Ornamentation In Modern Architecture

image by iconeye

Contemporary architects are, however, increasingly engaging with ornamentation. The zenith was Grayson Perry and Charles Holland of FAT’s fairytale House for Essex (p64), but it does not serve as an indicator because the involvement of an artist has allowed an enhanced engagement with ornament …

Ornament in the twentieth century was linked to a wider debate about how to develop a new style representative of a rapidly changing society. Within the context of fin-de-siècle Vienna, the argument against the use of ornament led by architect Adolf Loos was highly influential on contemporary and later …

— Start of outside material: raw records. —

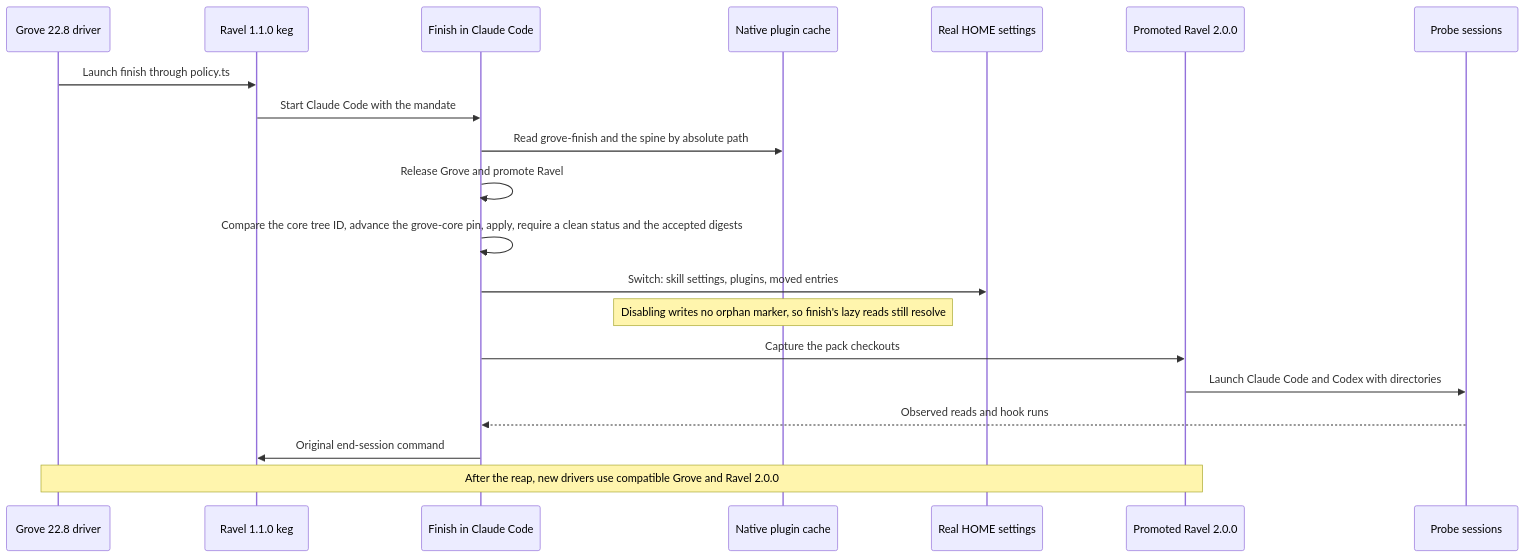
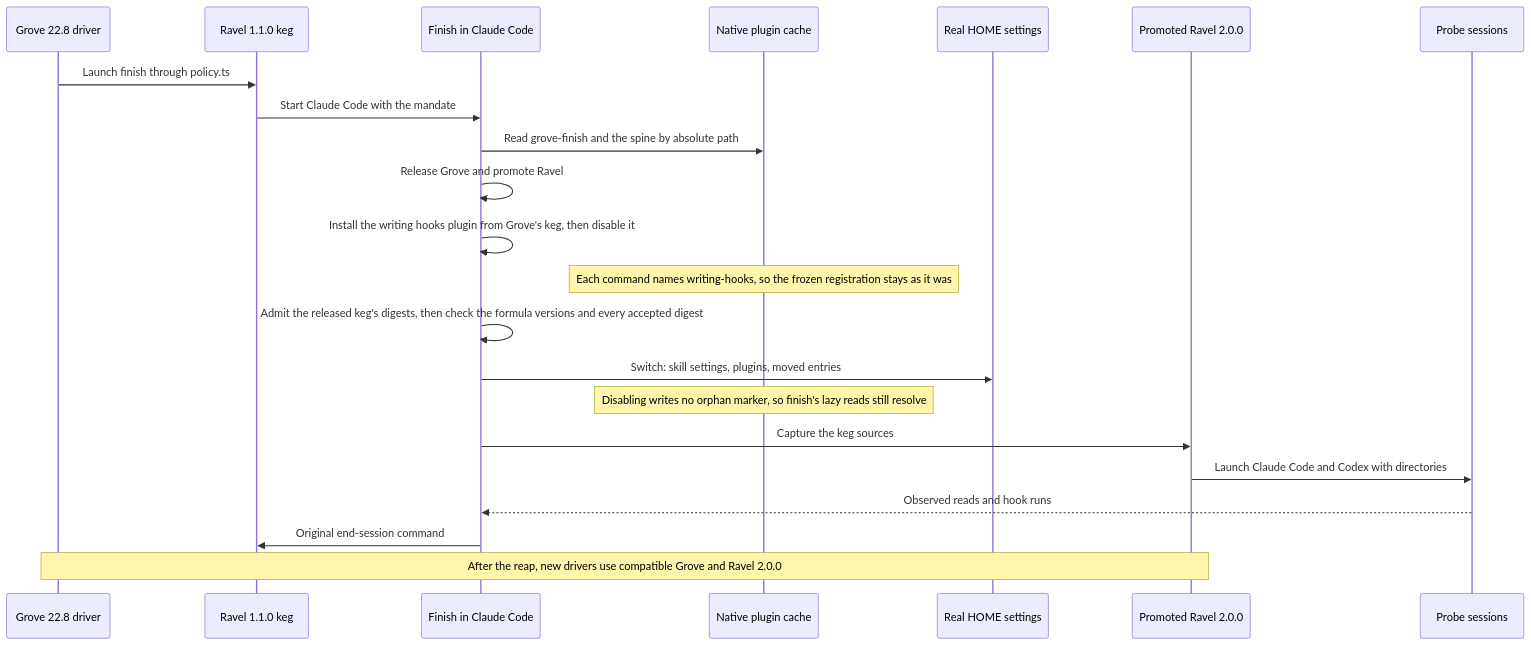
Before and after one commit to Linkuistics/grove: the diagram in docs/design/harness-selection-and-execution/owner-final-session.mmd, drawn with Mermaid. The commit also changed 44 other files, not shown here.

```diff
--- a/docs/design/harness-selection-and-execution/owner-final-session.mmd
+++ b/docs/design/harness-selection-and-execution/owner-final-session.mmd
@@ -1,20 +1,22 @@
 sequenceDiagram
     participant D as Grove 22.8 driver
     participant R1 as Ravel 1.1.0 keg
     participant F as Finish in Claude Code
     participant N as Native plugin cache
     participant H as Real HOME settings
     participant R2 as Promoted Ravel 2.0.0
     participant P as Probe sessions
     D->>R1: Launch finish through policy.ts
     R1->>F: Start Claude Code with the mandate
     F->>N: Read grove-finish and the spine by absolute path
     F->>F: Release Grove and promote Ravel
-    F->>F: Compare the core tree ID, advance the grove-core pin, apply, require a clean status and the accepted digests
+    F->>F: Install the writing hooks plugin from Grove's keg, then disable it
+    Note over N: Each command names writing-hooks, so the frozen registration stays as it was
+    F->>F: Admit the released keg's digests, then check the formula versions and every accepted digest
     F->>H: Switch: skill settings, plugins, moved entries
     Note over N: Disabling writes no orphan marker, so finish's lazy reads still resolve
-    F->>R2: Capture the pack checkouts
+    F->>R2: Capture the keg sources
     R2->>P: Launch Claude Code and Codex with directories
     P-->>F: Observed reads and hook runs
     F->>R1: Original end-session command
     Note over D,R2: After the reap, new drivers use compatible Grove and Ravel 2.0.0
```
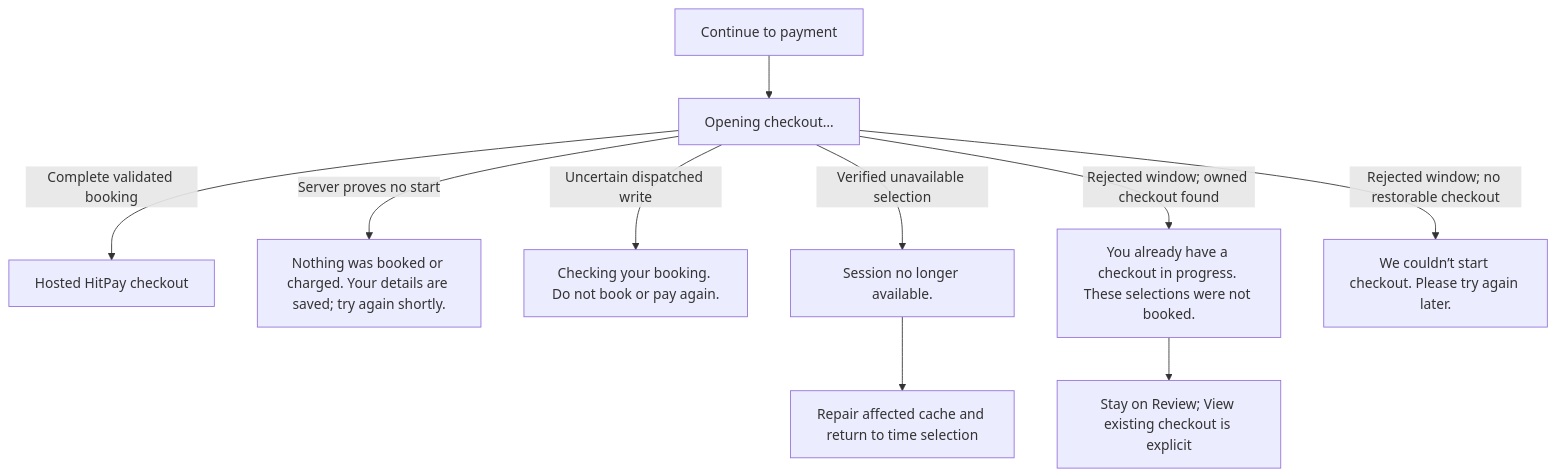
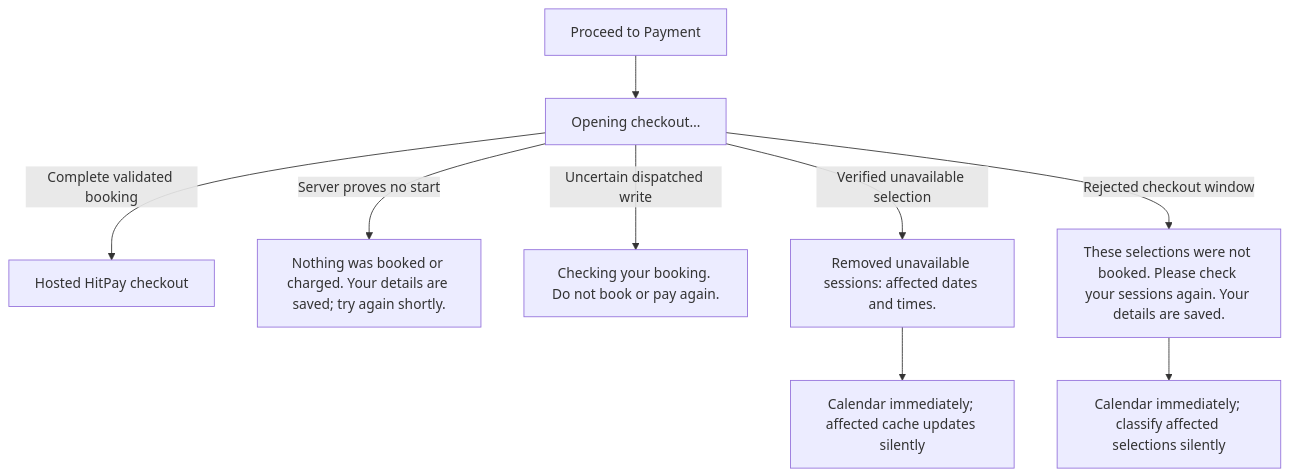
The sixth of 19 diagrams in docs/booking-flows.md (soccerbotstudiosg/soccerbotstudioSG), drawn with Mermaid before and after one commit. The commit also changed other lines of this file and 44 other files, not shown here.

````diff
--- a/docs/booking-flows.md
+++ b/docs/booking-flows.md
@@ -101,12 +105,11 @@
 ```mermaid
 flowchart TD
-  A["Continue to payment"] --> B["Opening checkout…"]
+  A["Proceed to Payment"] --> B["Opening checkout…"]
   B -->|Complete validated booking| C["Hosted HitPay checkout"]
   B -->|Server proves no start| D["Nothing was booked or charged. Your details are saved; try again shortly."]
   B -->|Uncertain dispatched write| E["Checking your booking. Do not book or pay again."]
-  B -->|Verified unavailable selection| F["Session no longer available."]
-  F --> G["Repair affected cache and return to time selection"]
-  B -->|Rejected window; owned checkout found| H["You already have a checkout in progress. These selections were not booked."]
-  H --> I["Stay on Review; View existing checkout is explicit"]
-  B -->|Rejected window; no restorable checkout| J["We couldn’t start checkout. Please try again later."]
+  B -->|Verified unavailable selection| F["Removed unavailable sessions: affected dates and times."]
+  F --> G["Calendar immediately; affected cache updates silently"]
+  B -->|Rejected checkout window| H["These selections were not booked. Please check your sessions again. Your details are saved."]
+  H --> I["Calendar immediately; classify affected selections silently"]
 ```
````
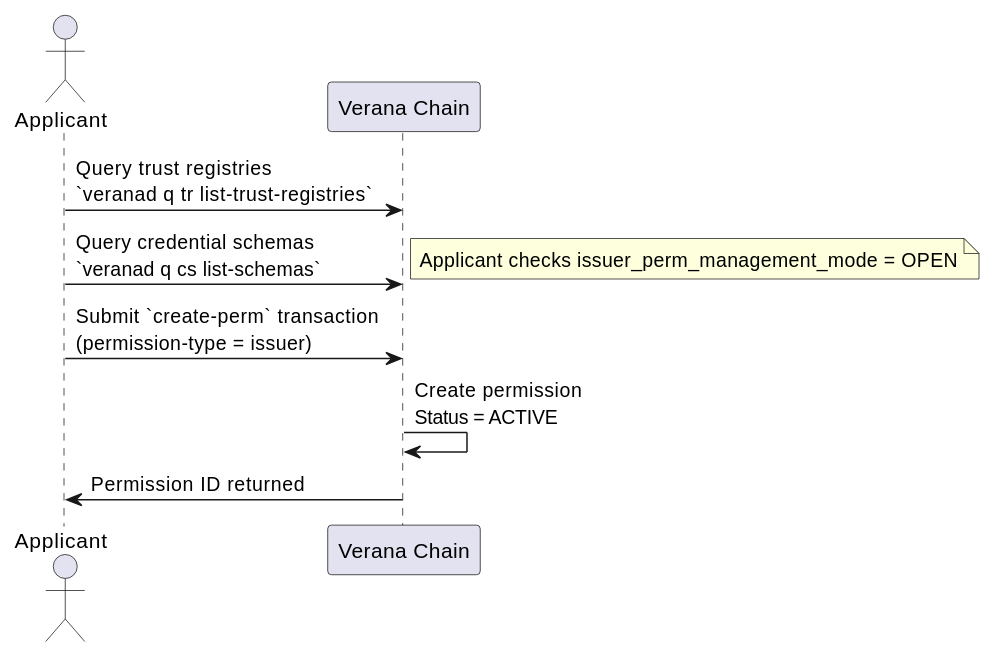
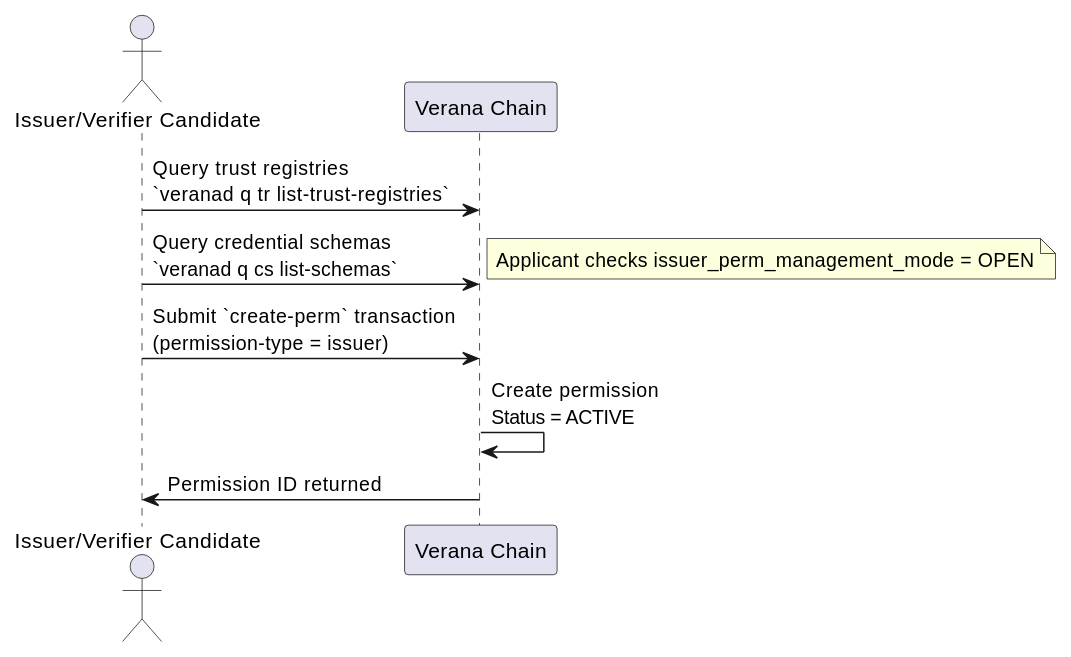
One commit to verana-labs/verana-docs changed the second of 5 diagrams in docs/use/ecosystems/20-onboarding.md. Above: the diagram before and after it, drawn with PlantUML. The commit also changed other lines of this file, not shown here.

````diff
--- a/docs/use/ecosystems/20-onboarding.md
+++ b/docs/use/ecosystems/20-onboarding.md
@@ -185,16 +185,16 @@
 ```plantuml
 @startuml
-actor Applicant
+actor "Issuer/Verifier Candidate" as Applicant
 participant "Verana Chain" as Chain
 
 Applicant -> Chain: Query trust registries\n`veranad q tr list-trust-registries`
 Applicant -> Chain: Query credential schemas\n`veranad q cs list-schemas`
 note right
 Applicant checks issuer_perm_management_mode = OPEN
 end note
 
 Applicant -> Chain: Submit `create-perm` transaction\n(permission-type = issuer)
 Chain -> Chain: Create permission\nStatus = ACTIVE
 Applicant <- Chain: Permission ID returned
 @enduml
 ```
````
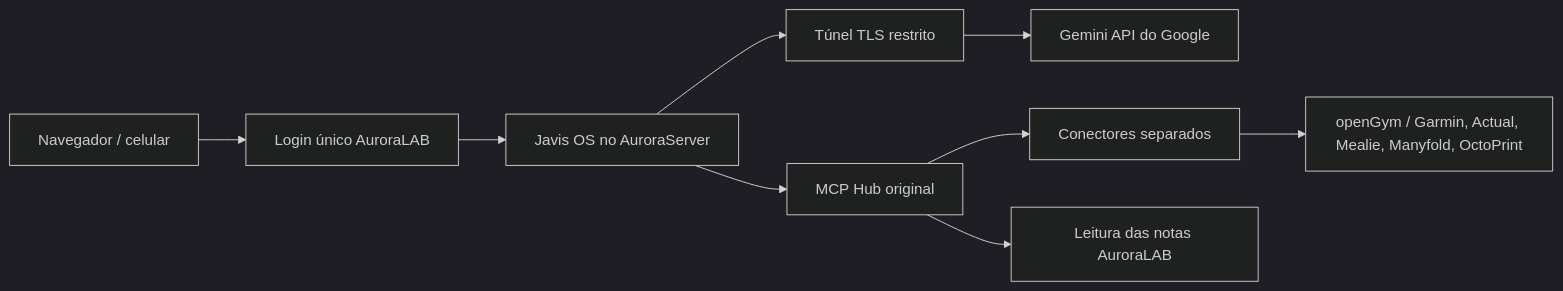
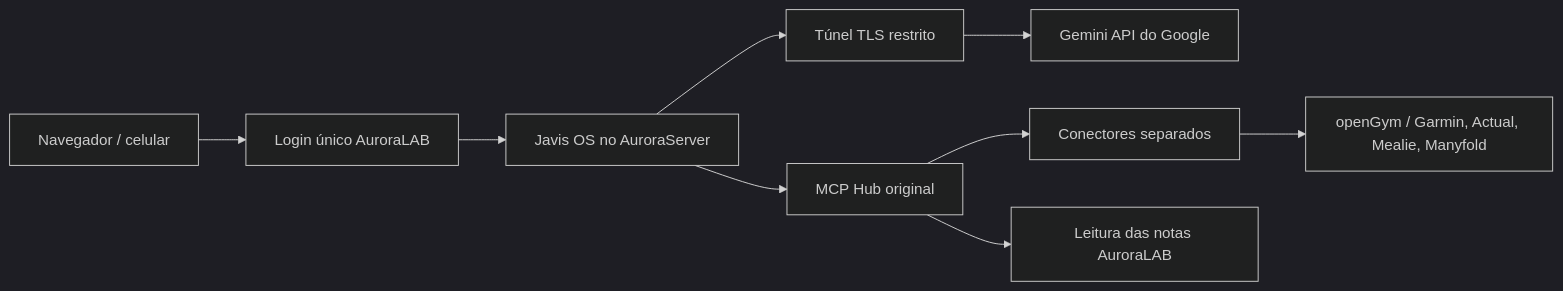
One commit to marlima10/aurora-lab changed the diagram in docs/JAVIS.md. Above: the diagram before and after it, drawn with Mermaid (dark theme). The commit also changed other lines of this file and 75 other files, not shown here.

Commit message:
feat: AuroraLAB 39.0.0 - Remover OctoPrint e câmera e higienizar backups históricos

````diff
--- a/docs/JAVIS.md
+++ b/docs/JAVIS.md
@@ -5,11 +5,11 @@
 ```mermaid
 flowchart LR
  B[Navegador / celular] --> S[Login único AuroraLAB]
  S --> J[Javis OS no AuroraServer]
  J --> E[Túnel TLS restrito]
  E --> G[Gemini API do Google]
  J --> H[MCP Hub original]
  H --> C[Conectores separados]
- C --> A[openGym / Garmin, Actual, Mealie, Manyfold, OctoPrint]
+ C --> A[openGym / Garmin, Actual, Mealie, Manyfold]
  H --> N[Leitura das notas AuroraLAB]
 ```
````
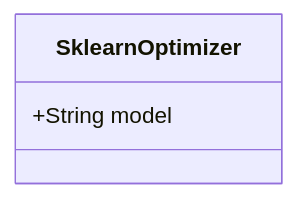
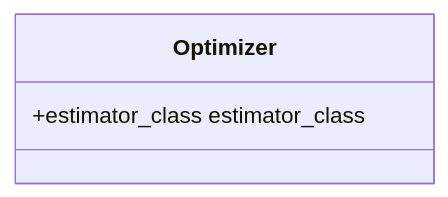
The diagram in docs/sections/Concepts/index.rst (Caparrini/mloptimizer), drawn with Mermaid before and after one commit. The commit also changed 9 other files, not shown here.

Commit message:
Refactor: genoptimizer -> core, SklearnOptimizer now is Optimizer, BaseOptimizer no longer exists (old ABC Class), clf_class renamed to estimator_class

```diff
--- a/docs/sections/Concepts/index.rst
+++ b/docs/sections/Concepts/index.rst
@@ -7,6 +7,6 @@
 .. mermaid::
 
    classDiagram
-       class SklearnOptimizer{
-         +String model
+       class Optimizer{
+         +estimator_class estimator_class
        }
```
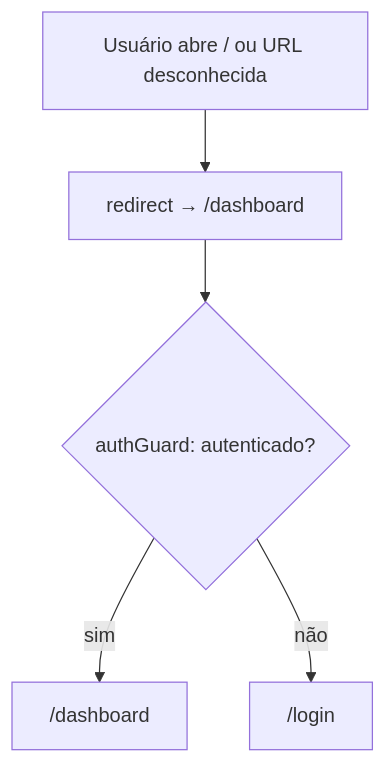
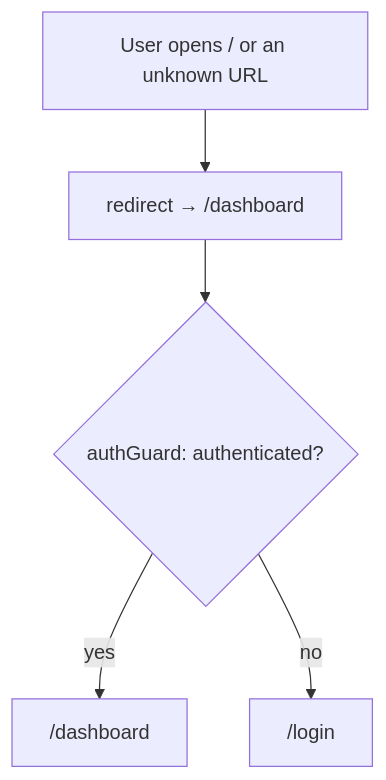
One commit to MatheusWith/Rumoo changed the sixth of 7 diagrams in docs/auth/authentication-authorization.md. Above: the diagram before and after it, drawn with Mermaid. The commit also changed other lines of this file, not shown here.

First line of the commit message:
docs: translate auth reference to English and align it with routes and token contract

````diff
--- a/docs/auth/authentication-authorization.md
+++ b/docs/auth/authentication-authorization.md
@@ -252,7 +266,7 @@
 ```mermaid
 flowchart TD
-    R["Usuário abre / ou URL desconhecida"] --> S["redirect → /dashboard"]
-    S --> T{authGuard: autenticado?}
-    T -->|"sim"| U["/dashboard"]
-    T -->|"não"| V["/login"]
+    R["User opens / or an unknown URL"] --> S["redirect → /dashboard"]
+    S --> T{authGuard: authenticated?}
+    T -->|"yes"| U["/dashboard"]
+    T -->|"no"| V["/login"]
 ```
````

construction, to the high Gothic architectural times, when architecture meant cosmos expressed in monolith, ornament comes in the foreground as the sole shape and functionality of the stone material. The Gothic architecture, upon which modern architecture has based its ethical infrastructure, not only has united its …

In his De Gustibus column, Eric Felten writes that it’s time to replace stripped-down modern architecture with something more ornamented.

Modern millwork ornaments are made of wood, plastics, composites, etc. They come in many different colours and shapes. Modern architecture, conceived of as the elimination of ornament in favor of purely functional structures, left architects the problem of how to properly adorn modern …

Caruso St John is building a contemporary art museum in Nottingham with lace patterns embossed into its concrete surface, making reference to extinct local industry. Perforated facades, a feature fast becoming ubiquitous on new buildings, are sometimes fractilinear and abstract and sometimes figurative.

Condemning ornament as a crime, modernism severed the symbiotic architecture/arts connection for nearly 80 years. Postmodernism reclaimed decoration as vital to composition, but the ornament/architecture relationship was practically reinvented. In contemporary architecture, this essential, complex and ambiguous …

London-based FAT (Fashion Architecture Taste) see ornament as an inherent and indispensable part of architecture. Partner Charles Holland says: “The Loos argument is very interesting. As I understand it, he was saying that ornamentation was a waste of labour, effort and craft. With contemporary …

In his articles, including the famous “Ornaments and Crime” published in 1908, Austrian architect Adolf Loos was the first to introduce this form of radicalism in opposition to the Eclectic and Art Nouveau styles. Loos clearly influenced the Bauhaus and is thus considered as one of the great precursors of modern architecture.

Author: ikilo